━━━ DATA SHOWN ━━━
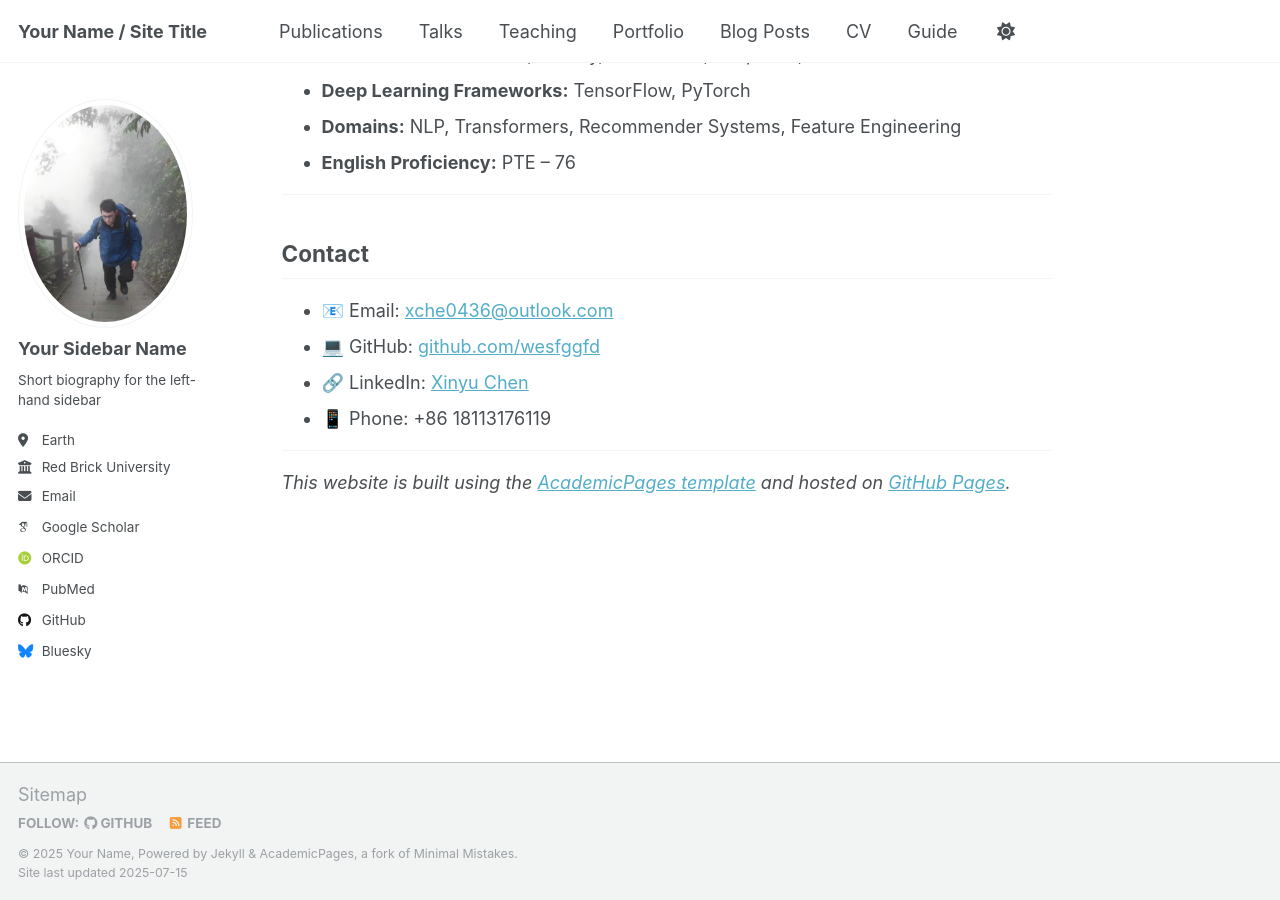
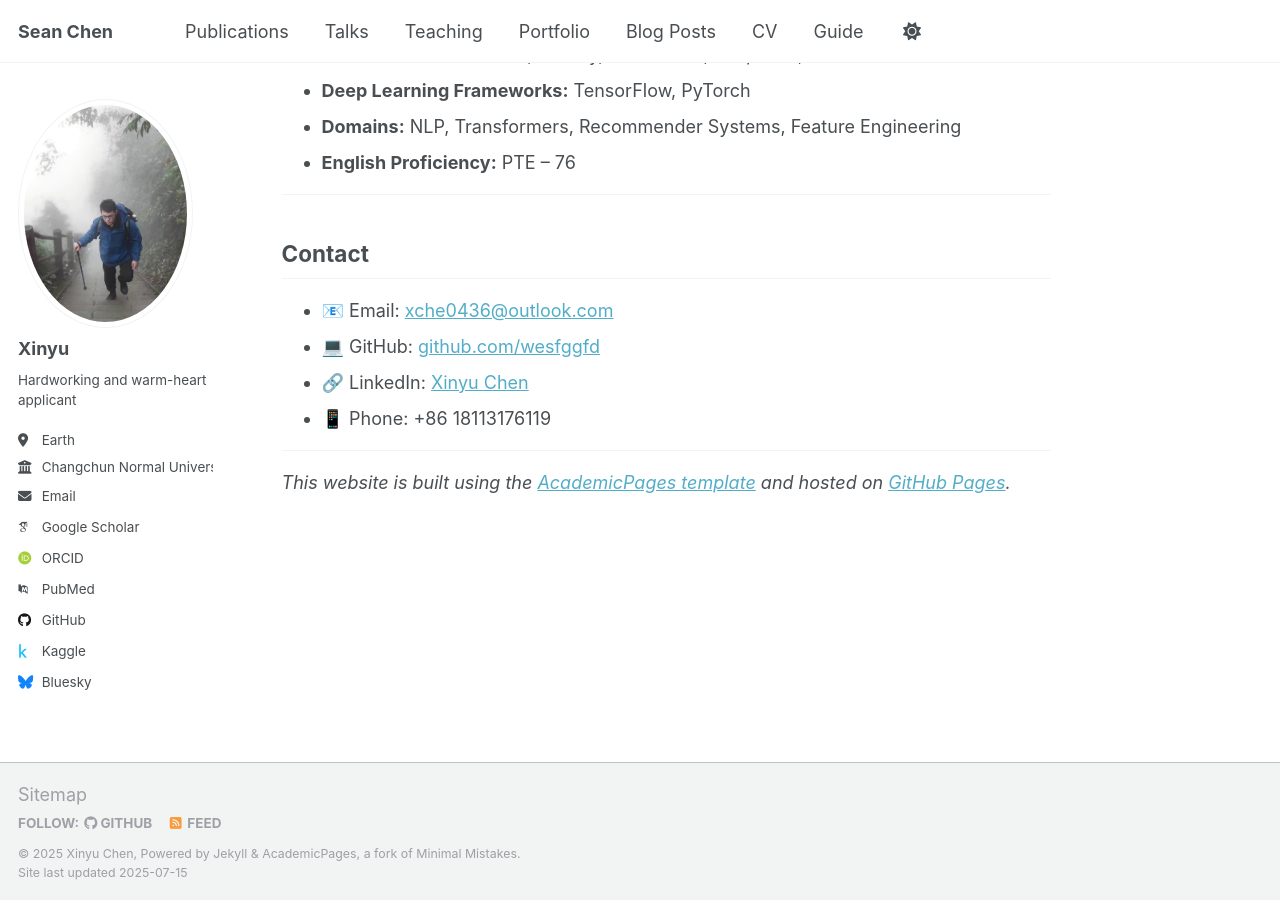
Before and after one commit to wesfggfd/wesfggfd.github.io, a Jekyll site: the page built from _pages/about.md, in a window 1280 px wide and 900 px high, scrolled down 2582 px. Built offline with Jekyll 4.4.1, drawn with Linux system fonts in a browser that asks for light colours; some web fonts are replaced; a script that is not in the unit is left out.

Commit message:
Update _config.yml

```diff
--- a/_config.yml
+++ b/_config.yml
@@ -9,13 +9,13 @@
 # Basic Site Settings
 locale                   : "en-US"
 site_theme               : "default"
-title                    : "Your Name / Site Title"
+title                    : "Sean Chen"
 title_separator          : "-"
-name                     : &name "Your Name"
-description              : &description "personal description"
-url                      : https://academicpages.github.io # the base hostname & protocol for your site e.g. "https://[your GitHub username].github.io" or if you already have some other page hosted on Github then use "https://[your GitHub username].github.io/[Your Repo Name]"
+name                     : &name "Xinyu Chen"
+description              : &description "PhD applicant"
+url                      : https://wesfggfd.github.io # the base hostname & protocol for your site e.g. "https://[your GitHub username].github.io" or if you already have some other page hosted on Github then use "https://[your GitHub username].github.io/[Your Repo Name]"
 baseurl                  : "" # the subpath of your site, e.g. "/blog"
-repository               : "academicpages/academicpages.github.io"
+repository               : "wesfggfd/wesfggfd.github.io"
 
 # Site Author - The following control what appear as part of the author content on the side bar.
 #               If a field is blank the icon and link will not appear, otherwise it will be shown.
@@ -23,22 +23,22 @@ repository               : "academicpages/academicpages.github.io"
 author:
   # Biographic information
   avatar           : "profile.png"
-  name             : "Your Sidebar Name"
+  name             : "Xinyu"
   pronouns         : # example: "she/her"
-  bio              : "Short biography for the left-hand sidebar"
+  bio              : "Hardworking and warm-heart applicant"
   location         : "Earth"
-  employer         : "Red Brick University"
+  employer         : "Changchun Normal University"
   uri              : # URL
-  email            : "none@example.org"
+  email            : "xche0436@outlook.com"
 
   # Academic websites
   academia         : # URL
   arxiv            : # URL - Update with the correct link to your profile
-  googlescholar    : "https://scholar.google.com/citations?user=PS_CX0AAAAAJ"
+  googlescholar    : ""
   impactstory      : # URL
-  orcid            : "http://orcid.org/yourorcidurl"
+  orcid            : ""
   semantic         : # URL
-  pubmed           : "https://www.ncbi.nlm.nih.gov/pubmed/?term=john+snow"
+  pubmed           : ""
   researchgate     : # URL
   scopus           : # URL
 
@@ -46,8 +46,8 @@ author:
   bitbucket        : # Username - Update with your username on the site
   codepen          : # Username
   dribbble         : # Username
-  github           : "academicpages"
-  kaggle           : # Username
+  github           : "wesfggfd"
+  kaggle           : "seanchenxinyu"# Username
   stackoverflow    : # User number or user number and name (i.e., use "1" or "1/jeff-atwood")
 
   # Social media
```
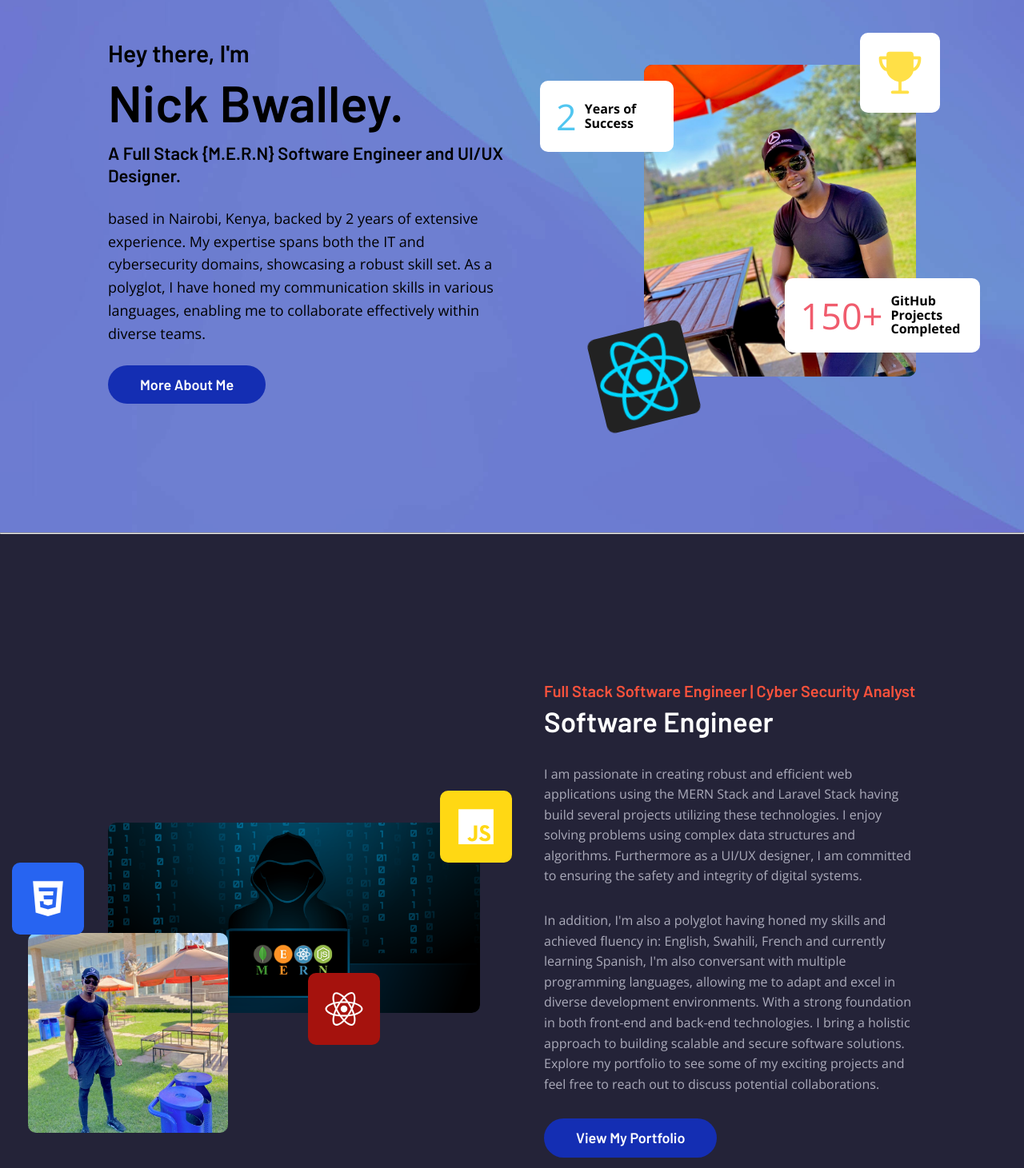
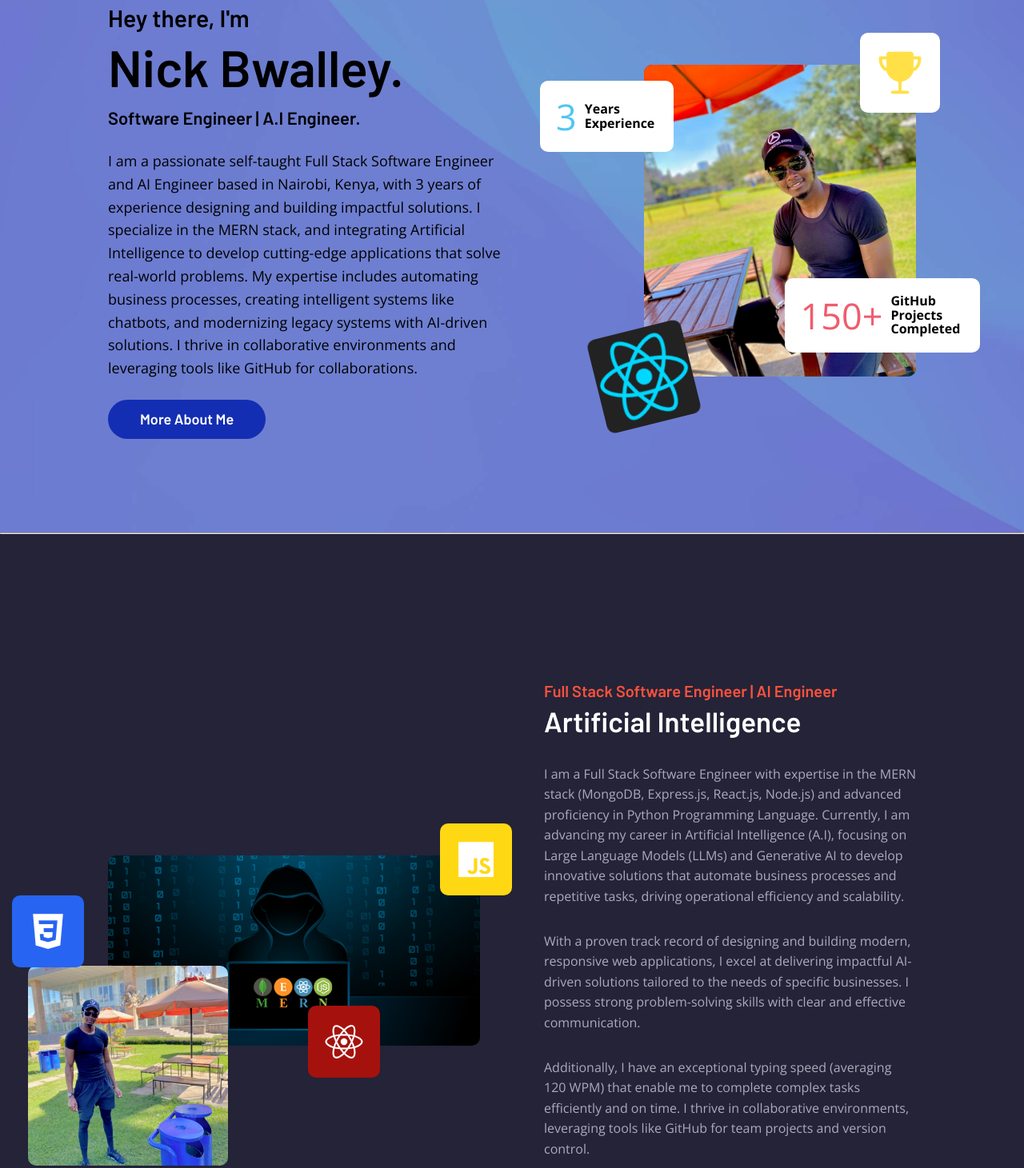
Before and after one commit to NickBwalley/NickBwalley-Portfolio-Website, a website built with Parcel: page index.html in a window 1280 px wide. Shown: the part 134-1595 px from the top of the page at 80% size. Built offline with nearby package versions, Linux system fonts and the light colour scheme.

Commit message:
updated index.html

```diff
--- a/index.html
+++ b/index.html
@@ -121,9 +121,9 @@
               />
 
               <div class="elem elem-1">
-                <p class="elem-title">2</p>
+                <p class="elem-title">3</p>
 
-                <p class="elem-text">Years of Success</p>
+                <p class="elem-text">Years Experience</p>
               </div>
 
               <div class="elem elem-2">
@@ -148,16 +148,20 @@
             <div class="hero-content">
               <h2 class="hero-title">
                 <span>Hey there, I'm</span>
-                <strong>Nick Bwalley.</strong>A Full Stack {M.E.R.N} Software
-                Engineer and UI/UX Designer.
+                <strong>Nick Bwalley.</strong>Software Engineer | A.I Engineer.
               </h2>
 
               <p class="hero-text">
-                based in Nairobi, Kenya, backed by 2 years of extensive
-                experience. My expertise spans both the IT and cybersecurity
-                domains, showcasing a robust skill set. As a polyglot, I have
-                honed my communication skills in various languages, enabling me
-                to collaborate effectively within diverse teams.
+                I am a passionate self-taught Full Stack Software Engineer and
+                AI Engineer based in Nairobi, Kenya, with 3 years of experience
+                designing and building impactful solutions. I specialize in the
+                MERN stack, and integrating Artificial Intelligence to develop
+                cutting-edge applications that solve real-world problems. My
+                expertise includes automating business processes, creating
+                intelligent systems like chatbots, and modernizing legacy
+                systems with AI-driven solutions. I thrive in collaborative
+                environments and leveraging tools like GitHub for
+                collaborations.
               </p>
 
               <div class="btn-group">
@@ -211,32 +215,32 @@
 
             <div class="about-content">
               <p class="section-subtitle">
-                Full Stack Software Engineer | Cyber Security Analyst
+                Full Stack Software Engineer | AI Engineer
               </p>
-
-              <h2 class="h2 section-title">Software Engineer</h2>
-
+              <h2 class="h2 section-title">Artificial Intelligence</h2>
               <p class="section-text">
-                I am passionate in creating robust and efficient web
-                applications using the MERN Stack and Laravel Stack having build
-                several projects utilizing these technologies. I enjoy solving
-                problems using complex data structures and algorithms.
-                Furthermore as a UI/UX designer, I am committed to ensuring the
-                safety and integrity of digital systems.
+                I am a Full Stack Software Engineer with expertise in the MERN
+                stack (MongoDB, Express.js, React.js, Node.js) and advanced
+                proficiency in Python Programming Language. Currently, I am
+                advancing my career in Artificial Intelligence (A.I), focusing
+                on Large Language Models (LLMs) and Generative AI to develop
+                innovative solutions that automate business processes and
+                repetitive tasks, driving operational efficiency and
+                scalability.
               </p>
-
               <p class="section-text">
-                In addition, I'm also a polyglot having honed my skills and
-                achieved fluency in: English, Swahili, French and currently
-                learning Spanish, I'm also conversant with multiple programming
-                languages, allowing me to adapt and excel in diverse development
-                environments. With a strong foundation in both front-end and
-                back-end technologies. I bring a holistic approach to building
-                scalable and secure software solutions. Explore my portfolio to
-                see some of my exciting projects and feel free to reach out to
-                discuss potential collaborations.
+                With a proven track record of designing and building modern,
+                responsive web applications, I excel at delivering impactful
+                AI-driven solutions tailored to the needs of specific
+                businesses. I possess strong problem-solving skills with clear
+                and effective communication.
               </p>
-
+              <p class="section-text">
+                Additionally, I have an exceptional typing speed (averaging 120
+                WPM) that enable me to complete complex tasks efficiently and on
+                time. I thrive in collaborative environments, leveraging tools
+                like GitHub for team projects and version control.
+              </p>
               <a href="#portfolio" class="btn btn-primary blue"
                 >View My Portfolio</a
               >
```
━━━
● **WHAT THIS TASK INVOLVES**: Scan the records above for the string "strong", and copy every line where it turns up.

● **ANSWER FOR THIS EXERCISE**:
-                <strong>Nick Bwalley.</strong>A Full Stack {M.E.R.N} Software
+                <strong>Nick Bwalley.</strong>Software Engineer | A.I Engineer.
-                environments. With a strong foundation in both front-end and
+                businesses. I possess strong problem-solving skills with clear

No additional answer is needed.